Copy out the records again. Change nothing.
------------------------------------------------------------
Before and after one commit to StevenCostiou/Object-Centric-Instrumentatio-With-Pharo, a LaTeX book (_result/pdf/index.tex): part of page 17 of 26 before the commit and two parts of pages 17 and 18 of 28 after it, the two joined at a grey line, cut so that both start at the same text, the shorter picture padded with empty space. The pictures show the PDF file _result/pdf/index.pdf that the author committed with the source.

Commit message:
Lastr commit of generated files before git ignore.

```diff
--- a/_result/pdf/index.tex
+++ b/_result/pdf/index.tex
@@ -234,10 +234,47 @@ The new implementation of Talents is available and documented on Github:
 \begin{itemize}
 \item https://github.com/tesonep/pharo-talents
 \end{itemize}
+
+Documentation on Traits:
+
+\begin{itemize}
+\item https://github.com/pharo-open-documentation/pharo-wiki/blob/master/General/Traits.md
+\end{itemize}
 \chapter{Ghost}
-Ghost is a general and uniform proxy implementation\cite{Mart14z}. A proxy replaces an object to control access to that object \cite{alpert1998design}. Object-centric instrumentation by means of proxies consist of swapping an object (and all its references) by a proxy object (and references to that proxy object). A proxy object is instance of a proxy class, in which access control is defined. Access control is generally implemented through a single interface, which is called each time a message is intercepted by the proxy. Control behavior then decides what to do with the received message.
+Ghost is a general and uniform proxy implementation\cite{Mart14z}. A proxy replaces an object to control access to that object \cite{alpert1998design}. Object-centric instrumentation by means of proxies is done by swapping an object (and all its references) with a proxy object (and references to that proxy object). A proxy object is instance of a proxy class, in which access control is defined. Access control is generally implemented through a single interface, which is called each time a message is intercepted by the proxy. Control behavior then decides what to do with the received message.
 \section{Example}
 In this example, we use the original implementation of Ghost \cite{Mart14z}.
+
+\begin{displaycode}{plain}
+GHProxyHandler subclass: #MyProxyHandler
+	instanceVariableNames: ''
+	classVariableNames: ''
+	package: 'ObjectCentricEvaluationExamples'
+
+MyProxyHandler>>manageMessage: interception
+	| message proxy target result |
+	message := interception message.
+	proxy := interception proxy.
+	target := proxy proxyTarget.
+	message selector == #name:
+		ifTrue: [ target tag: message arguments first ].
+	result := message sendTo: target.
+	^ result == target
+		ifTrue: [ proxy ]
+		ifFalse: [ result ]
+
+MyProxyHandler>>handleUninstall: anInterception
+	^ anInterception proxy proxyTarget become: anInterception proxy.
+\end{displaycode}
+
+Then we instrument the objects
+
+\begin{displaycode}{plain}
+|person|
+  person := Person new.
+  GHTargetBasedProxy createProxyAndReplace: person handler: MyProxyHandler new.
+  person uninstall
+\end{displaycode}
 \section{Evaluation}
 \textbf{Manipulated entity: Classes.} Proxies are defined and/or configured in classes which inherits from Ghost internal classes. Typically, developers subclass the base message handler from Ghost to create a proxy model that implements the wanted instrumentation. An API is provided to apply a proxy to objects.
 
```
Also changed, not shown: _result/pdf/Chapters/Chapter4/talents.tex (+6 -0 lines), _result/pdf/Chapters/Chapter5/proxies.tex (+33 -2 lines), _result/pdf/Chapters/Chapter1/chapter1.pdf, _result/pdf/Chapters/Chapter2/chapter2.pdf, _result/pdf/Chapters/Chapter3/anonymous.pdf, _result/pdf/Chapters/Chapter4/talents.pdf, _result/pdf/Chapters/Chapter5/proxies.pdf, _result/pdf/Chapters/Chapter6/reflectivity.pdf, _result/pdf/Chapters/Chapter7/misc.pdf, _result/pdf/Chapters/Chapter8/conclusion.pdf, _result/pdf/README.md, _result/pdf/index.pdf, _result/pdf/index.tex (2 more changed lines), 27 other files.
------------------------------------------------------------
=== Written response ===
Before and after one commit to StevenCostiou/Object-Centric-Instrumentatio-With-Pharo, a LaTeX book (_result/pdf/index.tex): part of page 17 of 26 before the commit and two parts of pages 17 and 18 of 28 after it, the two joined at a grey line, cut so that both start at the same text, the shorter picture padded with empty space. The pictures show the PDF file _result/pdf/index.pdf that the author committed with the source.

Commit message:
Lastr commit of generated files before git ignore.

```diff
--- a/_result/pdf/index.tex
+++ b/_result/pdf/index.tex
@@ -234,10 +234,47 @@ The new implementation of Talents is available and documented on Github:
 \begin{itemize}
 \item https://github.com/tesonep/pharo-talents
 \end{itemize}
+
+Documentation on Traits:
+
+\begin{itemize}
+\item https://github.com/pharo-open-documentation/pharo-wiki/blob/master/General/Traits.md
+\end{itemize}
 \chapter{Ghost}
-Ghost is a general and uniform proxy implementation\cite{Mart14z}. A proxy replaces an object to control access to that object \cite{alpert1998design}. Object-centric instrumentation by means of proxies consist of swapping an object (and all its references) by a proxy object (and references to that proxy object). A proxy object is instance of a proxy class, in which access control is defined. Access control is generally implemented through a single interface, which is called each time a message is intercepted by the proxy. Control behavior then decides what to do with the received message.
+Ghost is a general and uniform proxy implementation\cite{Mart14z}. A proxy replaces an object to control access to that object \cite{alpert1998design}. Object-centric instrumentation by means of proxies is done by swapping an object (and all its references) with a proxy object (and references to that proxy object). A proxy object is instance of a proxy class, in which access control is defined. Access control is generally implemented through a single interface, which is called each time a message is intercepted by the proxy. Control behavior then decides what to do with the received message.
 \section{Example}
 In this example, we use the original implementation of Ghost \cite{Mart14z}.
+
+\begin{displaycode}{plain}
+GHProxyHandler subclass: #MyProxyHandler
+	instanceVariableNames: ''
+	classVariableNames: ''
+	package: 'ObjectCentricEvaluationExamples'
+
+MyProxyHandler>>manageMessage: interception
+	| message proxy target result |
+	message := interception message.
+	proxy := interception proxy.
+	target := proxy proxyTarget.
+	message selector == #name:
+		ifTrue: [ target tag: message arguments first ].
+	result := message sendTo: target.
+	^ result == target
+		ifTrue: [ proxy ]
+		ifFalse: [ result ]
+
+MyProxyHandler>>handleUninstall: anInterception
+	^ anInterception proxy proxyTarget become: anInterception proxy.
+\end{displaycode}
+
+Then we instrument the objects
+
+\begin{displaycode}{plain}
+|person|
+  person := Person new.
+  GHTargetBasedProxy createProxyAndReplace: person handler: MyProxyHandler new.
+  person uninstall
+\end{displaycode}
 \section{Evaluation}
 \textbf{Manipulated entity: Classes.} Proxies are defined and/or configured in classes which inherits from Ghost internal classes. Typically, developers subclass the base message handler from Ghost to create a proxy model that implements the wanted instrumentation. An API is provided to apply a proxy to objects.
 
```
Also changed, not shown: _result/pdf/Chapters/Chapter4/talents.tex (+6 -0 lines), _result/pdf/Chapters/Chapter5/proxies.tex (+33 -2 lines), _result/pdf/Chapters/Chapter1/chapter1.pdf, _result/pdf/Chapters/Chapter2/chapter2.pdf, _result/pdf/Chapters/Chapter3/anonymous.pdf, _result/pdf/Chapters/Chapter4/talents.pdf, _result/pdf/Chapters/Chapter5/proxies.pdf, _result/pdf/Chapters/Chapter6/reflectivity.pdf, _result/pdf/Chapters/Chapter7/misc.pdf, _result/pdf/Chapters/Chapter8/conclusion.pdf, _result/pdf/README.md, _result/pdf/index.pdf, _result/pdf/index.tex (2 more changed lines), 27 other files.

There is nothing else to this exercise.